P615. Incidence of microscopic colitis in the Netherlands. A nationwide population-based study from 2000–2012
The incidence rates of microscopic colitis (MC) seem to vary between countries. However, the number of epidemiological studies is limited and generally based on regional data in relatively small populations, which makes it hard to draw firm conclusions on the geographical distribution and changes over time. Therefore, we aimed to assess the mean annual incidence rate of MC in the Netherlands in a nationwide population-based cohort from 2000–2012.
A retrospective search was performed in the Dutch national pathology registry (PALGA), covering all pathology records of approximately 16.5 million inhabitants since 1991. The search included all pathology conclusions with the diagnosis microscopic, collagenous (CC), or lymphocytic colitis (LC) between January 2000 and December 2012 in the Netherlands. The published diagnostic criteria for CC and LC were applied. Cases were classified as undefined MC (uMC) if specific features for CC or LC were not noted. Incident cases were defined as subjects with a first diagnosis of CC, LC, or uMC.
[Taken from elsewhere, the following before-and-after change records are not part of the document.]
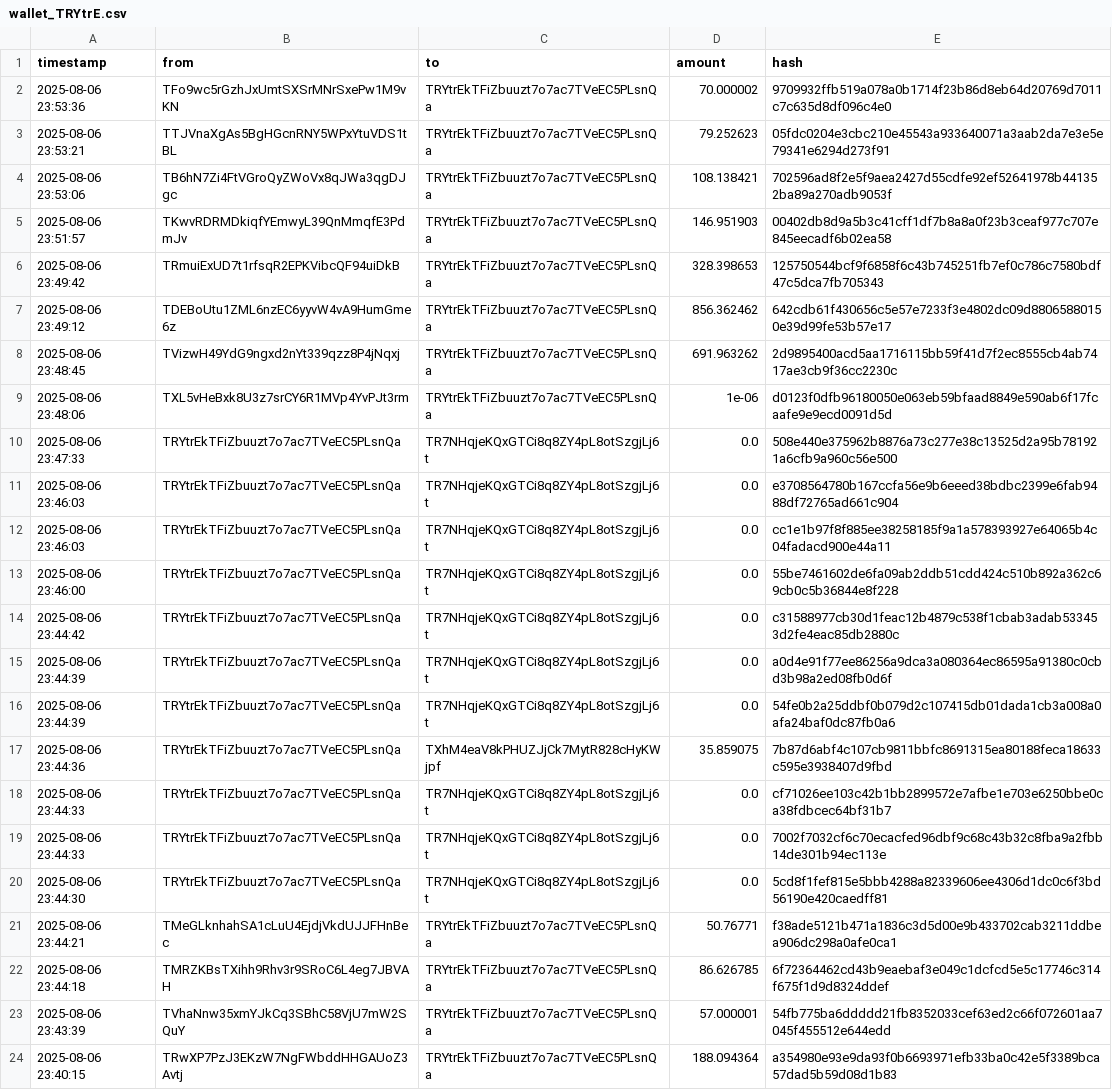
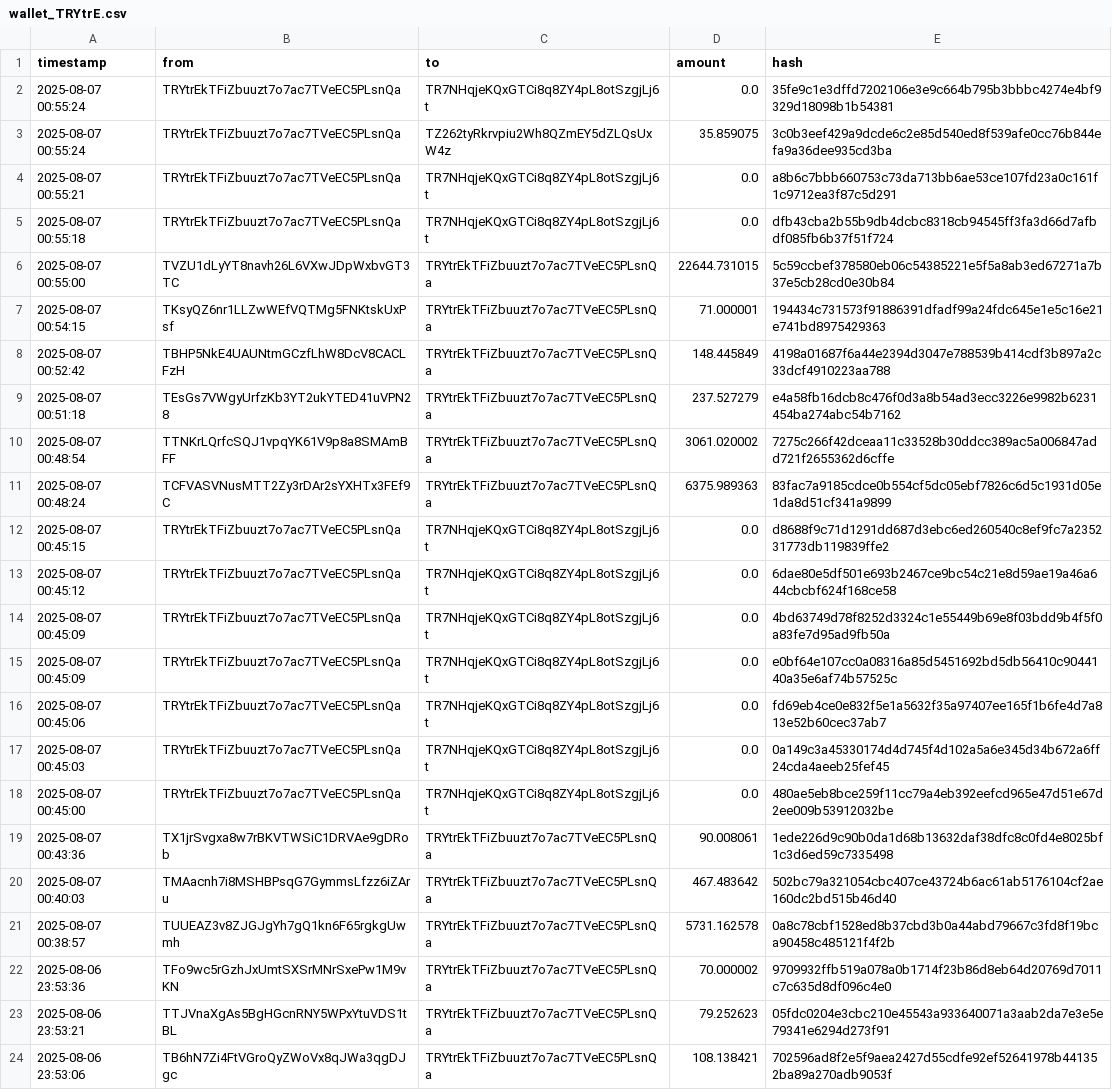
Before and after one commit to Lexsuss/tron-wallet-monitor, a CSV file: data/wallet_TRYtrE.csv, drawn as a sheet; only a part is shown; the shorter side is filled out with more unchanged rows.

```diff
--- a/data/wallet_TRYtrE.csv
+++ b/data/wallet_TRYtrE.csv
@@ -1,2 +1,22 @@
 timestamp,from,to,amount,hash
+2025-08-07 00:55:24,TRYtrEkTFiZbuuzt7o7ac7TVeEC5PLsnQa,TR7NHqjeKQxGTCi8q8ZY4pL8otSzgjLj6t,0.0,35fe9c1e3dffd7202106e3e9c664b795b3bbbc4274e4bf9329d18098b1b54381
+2025-08-07 00:55:24,TRYtrEkTFiZbuuzt7o7ac7TVeEC5PLsnQa,TZ262tyRkrvpiu2Wh8QZmEY5dZLQsUxW4z,35.859075,3c0b3eef429a9dcde6c2e85d540ed8f539afe0cc76b844efa9a36dee935cd3ba
+2025-08-07 00:55:21,TRYtrEkTFiZbuuzt7o7ac7TVeEC5PLsnQa,TR7NHqjeKQxGTCi8q8ZY4pL8otSzgjLj6t,0.0,a8b6c7bbb660753c73da713bb6ae53ce107fd23a0c161f1c9712ea3f87c5d291
+2025-08-07 00:55:18,TRYtrEkTFiZbuuzt7o7ac7TVeEC5PLsnQa,TR7NHqjeKQxGTCi8q8ZY4pL8otSzgjLj6t,0.0,dfb43cba2b55b9db4dcbc8318cb94545ff3fa3d66d7afbdf085fb6b37f51f724
+2025-08-07 00:55:00,TVZU1dLyYT8navh26L6VXwJDpWxbvGT3TC,TRYtrEkTFiZbuuzt7o7ac7TVeEC5PLsnQa,22644.731015,5c59ccbef378580eb06c54385221e5f5a8ab3ed67271a7b37e5cb28cd0e30b84
+2025-08-07 00:54:15,TKsyQZ6nr1LLZwWEfVQTMg5FNKtskUxPsf,TRYtrEkTFiZbuuzt7o7ac7TVeEC5PLsnQa,71.000001,194434c731573f91886391dfadf99a24fdc645e1e5c16e21e741bd8975429363
+2025-08-07 00:52:42,TBHP5NkE4UAUNtmGCzfLhW8DcV8CACLFzH,TRYtrEkTFiZbuuzt7o7ac7TVeEC5PLsnQa,148.445849,4198a01687f6a44e2394d3047e788539b414cdf3b897a2c33dcf4910223aa788
+2025-08-07 00:51:18,TEsGs7VWgyUrfzKb3YT2ukYTED41uVPN28,TRYtrEkTFiZbuuzt7o7ac7TVeEC5PLsnQa,237.527279,e4a58fb16dcb8c476f0d3a8b54ad3ecc3226e9982b6231454ba274abc54b7162
+2025-08-07 00:48:54,TTNKrLQrfcSQJ1vpqYK61V9p8a8SMAmBFF,TRYtrEkTFiZbuuzt7o7ac7TVeEC5PLsnQa,3061.020002,7275c266f42dceaa11c33528b30ddcc389ac5a006847add721f2655362d6cffe
+2025-08-07 00:48:24,TCFVASVNusMTT2Zy3rDAr2sYXHTx3FEf9C,TRYtrEkTFiZbuuzt7o7ac7TVeEC5PLsnQa,6375.989363,83fac7a9185cdce0b554cf5dc05ebf7826c6d5c1931d05e1da8d51cf341a9899
+2025-08-07 00:45:15,TRYtrEkTFiZbuuzt7o7ac7TVeEC5PLsnQa,TR7NHqjeKQxGTCi8q8ZY4pL8otSzgjLj6t,0.0,d8688f9c71d1291dd687d3ebc6ed260540c8ef9fc7a235231773db119839ffe2
+2025-08-07 00:45:12,TRYtrEkTFiZbuuzt7o7ac7TVeEC5PLsnQa,TR7NHqjeKQxGTCi8q8ZY4pL8otSzgjLj6t,0.0,6dae80e5df501e693b2467ce9bc54c21e8d59ae19a46a644cbcbf624f168ce58
+2025-08-07 00:45:09,TRYtrEkTFiZbuuzt7o7ac7TVeEC5PLsnQa,TR7NHqjeKQxGTCi8q8ZY4pL8otSzgjLj6t,0.0,4bd63749d78f8252d3324c1e55449b69e8f03bdd9b4f5f0a83fe7d95ad9fb50a
+2025-08-07 00:45:09,TRYtrEkTFiZbuuzt7o7ac7TVeEC5PLsnQa,TR7NHqjeKQxGTCi8q8ZY4pL8otSzgjLj6t,0.0,e0bf64e107cc0a08316a85d5451692bd5db56410c9044140a35e6af74b57525c
+2025-08-07 00:45:06,TRYtrEkTFiZbuuzt7o7ac7TVeEC5PLsnQa,TR7NHqjeKQxGTCi8q8ZY4pL8otSzgjLj6t,0.0,fd69eb4ce0e832f5e1a5632f35a97407ee165f1b6fe4d7a813e52b60cec37ab7
+2025-08-07 00:45:03,TRYtrEkTFiZbuuzt7o7ac7TVeEC5PLsnQa,TR7NHqjeKQxGTCi8q8ZY4pL8otSzgjLj6t,0.0,0a149c3a45330174d4d745f4d102a5a6e345d34b672a6ff24cda4aeeb25fef45
+2025-08-07 00:45:00,TRYtrEkTFiZbuuzt7o7ac7TVeEC5PLsnQa,TR7NHqjeKQxGTCi8q8ZY4pL8otSzgjLj6t,0.0,480ae5eb8bce259f11cc79a4eb392eefcd965e47d51e67d2ee009b53912032be
+2025-08-07 00:43:36,TX1jrSvgxa8w7rBKVTWSiC1DRVAe9gDRob,TRYtrEkTFiZbuuzt7o7ac7TVeEC5PLsnQa,90.008061,1ede226d9c90b0da1d68b13632daf38dfc8c0fd4e8025bf1c3d6ed59c7335498
+2025-08-07 00:40:03,TMAacnh7i8MSHBPsqG7GymmsLfzz6iZAru,TRYtrEkTFiZbuuzt7o7ac7TVeEC5PLsnQa,467.483642,502bc79a321054cbc407ce43724b6ac61ab5176104cf2ae160dc2bd515b46d40
+2025-08-07 00:38:57,TUUEAZ3v8ZJGJgYh7gQ1kn6F65rgkgUwmh,TRYtrEkTFiZbuuzt7o7ac7TVeEC5PLsnQa,5731.162578,0a8c78cbf1528ed8b37cbd3b0a44abd79667c3fd8f19bca90458c485121f4f2b
 2025-08-06 23:53:36,TFo9wc5rGzhJxUmtSXSrMNrSxePw1M9vKN,TRYtrEkTFiZbuuzt7o7ac7TVeEC5PLsnQa,70.000002,9709932ffb519a078a0b1714f23b86d8eb64d20769d7011c7c635d8df096c4e0
```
In total, 6,863 incident cases were identified. The overall mean annual incidence rate for all MC cases was 3.2 per 100,000 person years. We found 3,724 cases of CC (75.6% females) and 2,385 cases of LC (70.5% females) with an overall mean annual incidence rate of 1.7 and 1.1 per 100,000 person years, respectively. Remaining 754 cases were described as uMC. From 2000 to 2012, the incidence rates increased significantly from 1.2 to 2.5 per 100,000 person years (p < 0.001) in CC and from 0.3 to 2.3 per 100,000 person years (p < 0.001) in LC (see Figure). Compared to CC, the incidence rate of LC increased significantly more over time. The total number of MC cases per 1,000 colonoscopies increased as well, from 2.3 to 2.9 between 2004 and 2011. For both CC and LC the median age at diagnosis was 61 years. Females above 65 years of age had a 3.6 and 3.3 times increased risk of CC and LC, respectively, compared to those below 65 years.
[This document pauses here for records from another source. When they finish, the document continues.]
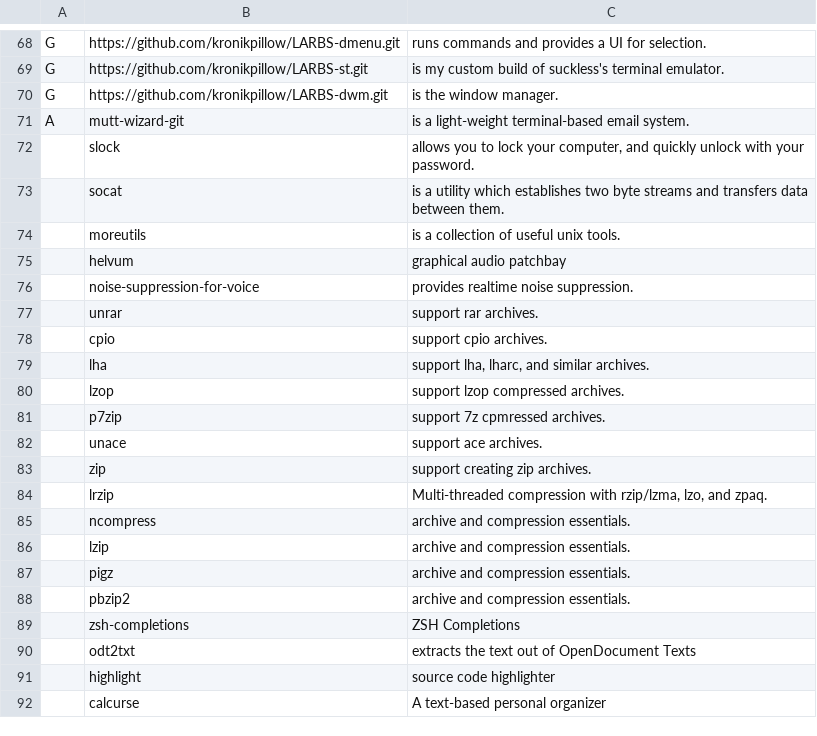
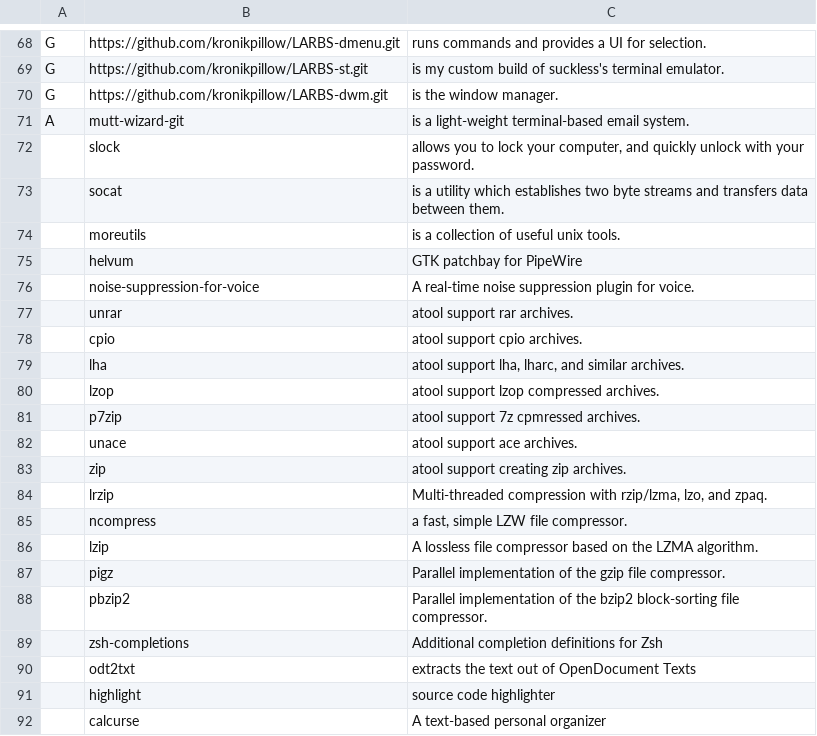
Before and after one commit to kronikpillow/LARBS, a CSV file: progs.csv, drawn as a sheet; only a part is shown, gaps mark what is left out.

Commit message:
update descriptions

```diff
--- a/progs.csv
+++ b/progs.csv
@@ -74,17 +74,17 @@ A,mutt-wizard-git,"is a light-weight terminal-based email system."
 ,moreutils,"is a collection of useful unix tools."
-,helvum,"graphical audio patchbay"
-,noise-suppression-for-voice,"provides realtime noise suppression."
-,unrar,"support rar archives."
-,cpio,"support cpio archives."
-,lha,"support lha, lharc, and similar archives."
-,lzop,"support lzop compressed archives."
-,p7zip,"support 7z cpmressed archives."
-,unace,"support ace archives."
-,zip,"support creating zip archives."
+,helvum,"GTK patchbay for PipeWire"
+,noise-suppression-for-voice,"A real-time noise suppression plugin for voice."
+,unrar,"atool support rar archives."
+,cpio,"atool support cpio archives."
+,lha,"atool support lha, lharc, and similar archives."
+,lzop,"atool support lzop compressed archives."
+,p7zip,"atool support 7z cpmressed archives."
+,unace,"atool support ace archives."
+,zip,"atool support creating zip archives."
 ,lrzip,"Multi-threaded compression with rzip/lzma, lzo, and zpaq."
-,ncompress,"archive and compression essentials."
-,lzip,"archive and compression essentials."
-,pigz,"archive and compression essentials."
-,pbzip2,"archive and compression essentials."
-,zsh-completions,"ZSH Completions"
+,ncompress,"a fast, simple LZW file compressor."
+,lzip,"A lossless file compressor based on the LZMA algorithm."
+,pigz,"Parallel implementation of the gzip file compressor."
+,pbzip2,"Parallel implementation of the bzip2 block-sorting file compressor."
+,zsh-completions,"Additional completion definitions for Zsh"
 ,odt2txt,"extracts the text out of OpenDocument Texts"
```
In this Dutch, nationwide population-based study the CC and LC mean annual incidence rates were considerably lower than the incidence rates published so far. However, both CC and LC incidence rates increased significantly over time with a clear predominance for elder females. The increase can only partially be explained by the raise in annually performed colonoscopies. Further research on environmental and lifestyle risk factors may reveal explanations for the discrepancy in international MC incidence rates and changes over time.